The new book “Determined: A Science of Life Without Free Will,” is noted by behavioral scientist Robert Sapolsky’s highly anticipated follow-up to “Behave: The Biology of Humans at our Best and Worst,” published in 2017.
“Determined” read as a popularization of human behavioral science and neuroendocrinology by one of the world’s leading experts, is exciting, cutting-edge and insightful. Reading it that way, though, could only be described as misreading, because it is also Sapolsky’s most direct contribution to ongoing debates about free will in academia and public discourse. Sapolsky has been known for skepticism about free will for several years, but sadly, those familiar with free will debates will be disappointed by that aspect of “Determined.”
Sapolsky takes the position—called “incompatibilism”—that determinism excludes any kind of free will and responsibility. Incompatibilism’s major competitor, compatibilism, holds that there are good reasons to think that free will and responsibility exist even in a deterministic universe. The compatibilist takes it as given that determinism is correct. But they insist that it is compatible with free will. Sapolsky is dismissive toward compatibilism, and the main argument in “Determined” targets the “principle of alternative possibilities,” the idea that someone can only be considered responsible for an action if it was possible for them to have acted differently (i.e., it was wrong for Maurice to hit Pablo, because they would have solved the dispute differently).
This probably strikes many readers as a plausible way to refute compatibilism. However, subtle compatibilists like the late Harry Frankfurt also disagree with the principle of alternative possibilities. For Frankfurt, the possibility of acting differently is unnecessary baggage in discussions of responsibility: Maurice can be responsible for hitting Pablo even if, had they chosen to talk it out instead, Sue would have coerced Maurice into hitting Pablo.
This isn’t the place for a literature review on these so-called “Frankfurt cases,” but philosophers agree that it is at least plausible that Frankfurt was right about this. Skirting this whole discussion, Sapolsky dedicates one footnote to Frankfurt and calls his position “more than a bit of sophistry.” Aside from the omission of an extended treatment of the major oppositional perspective to incompatibilism, there is another conceptual dilemma in “Determined.”
This is the trouble in grounding claims about what we should do with incompatibilist premises. Contrary to Sapolsky’s intuition, there’s no reason that one can’t advocate humane treatment for people who cause harm to others while maintaining a meaningful concept of freedom and responsibility. In fact, we might require such a concept.

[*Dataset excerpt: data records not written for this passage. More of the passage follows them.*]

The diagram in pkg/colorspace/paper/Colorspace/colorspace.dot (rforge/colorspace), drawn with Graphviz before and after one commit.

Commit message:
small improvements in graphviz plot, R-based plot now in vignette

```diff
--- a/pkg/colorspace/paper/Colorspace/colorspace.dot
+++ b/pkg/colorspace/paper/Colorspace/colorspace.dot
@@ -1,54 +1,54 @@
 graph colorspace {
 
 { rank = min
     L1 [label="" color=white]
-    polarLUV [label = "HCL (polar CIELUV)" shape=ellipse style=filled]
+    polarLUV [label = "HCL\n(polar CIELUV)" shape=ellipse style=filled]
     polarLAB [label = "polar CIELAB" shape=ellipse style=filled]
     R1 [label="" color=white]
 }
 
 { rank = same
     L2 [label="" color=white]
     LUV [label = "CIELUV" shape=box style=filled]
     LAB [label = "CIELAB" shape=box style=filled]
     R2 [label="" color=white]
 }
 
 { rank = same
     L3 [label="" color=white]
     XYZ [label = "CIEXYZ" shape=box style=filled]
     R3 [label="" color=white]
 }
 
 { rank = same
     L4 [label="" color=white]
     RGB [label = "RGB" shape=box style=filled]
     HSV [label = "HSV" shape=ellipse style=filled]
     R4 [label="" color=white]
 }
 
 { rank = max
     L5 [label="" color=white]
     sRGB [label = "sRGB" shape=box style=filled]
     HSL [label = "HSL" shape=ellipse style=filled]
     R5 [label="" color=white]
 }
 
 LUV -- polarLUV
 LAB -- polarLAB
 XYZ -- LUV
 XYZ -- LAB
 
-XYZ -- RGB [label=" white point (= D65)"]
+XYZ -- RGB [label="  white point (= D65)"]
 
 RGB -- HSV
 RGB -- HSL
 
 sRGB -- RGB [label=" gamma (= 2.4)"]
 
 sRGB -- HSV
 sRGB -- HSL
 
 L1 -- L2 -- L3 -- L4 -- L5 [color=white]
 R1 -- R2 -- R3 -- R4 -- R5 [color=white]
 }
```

This is because the most plausible way to interpret normative claims about what we “should do” hinges on an implicit claim that we could be doing otherwise than we are doing. Evading such an interpretation would require what can only be described as an ad hoc causal story about how reading a book would lead to a massive reconfiguration of social structures. But no such story is present in “Determined,” and even if it were, it might not be very convincing.
This story was written by Willow McElderry, a student at Las Positas College.